# WHAT THE TASK ASKS
How many lines in these records include the string "Portfolio"? Reply with that number alone.

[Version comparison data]

=== Section Start ===

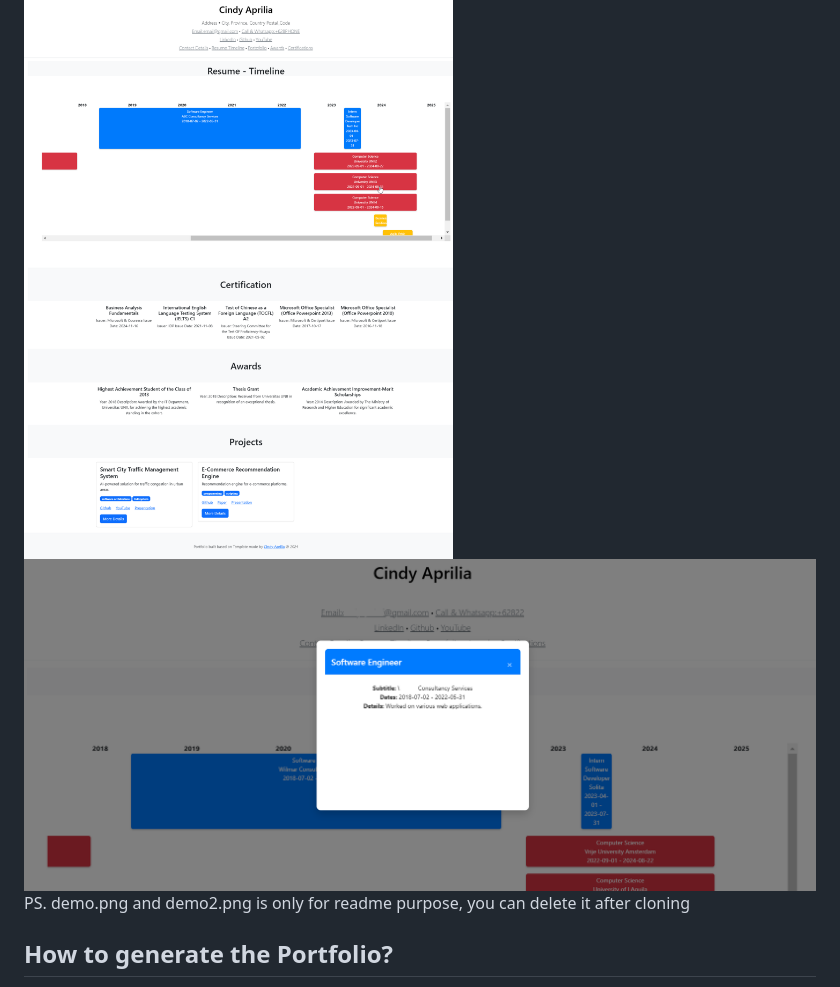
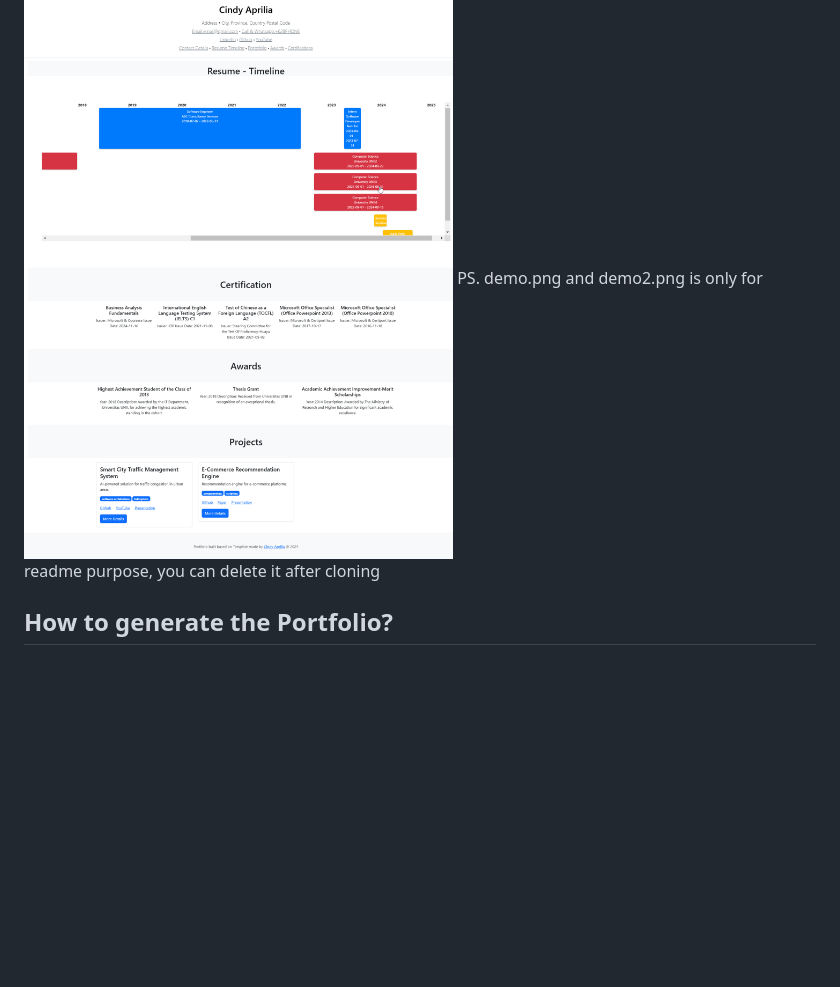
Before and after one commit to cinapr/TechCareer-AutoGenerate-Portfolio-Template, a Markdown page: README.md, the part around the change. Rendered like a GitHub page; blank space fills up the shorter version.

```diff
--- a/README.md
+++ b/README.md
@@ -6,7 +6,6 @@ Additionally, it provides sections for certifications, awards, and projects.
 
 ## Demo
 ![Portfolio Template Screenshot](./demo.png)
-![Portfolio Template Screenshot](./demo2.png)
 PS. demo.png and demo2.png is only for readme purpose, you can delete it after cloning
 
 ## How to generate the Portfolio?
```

=== Section End ===

# REPLY TO THE EXERCISE
4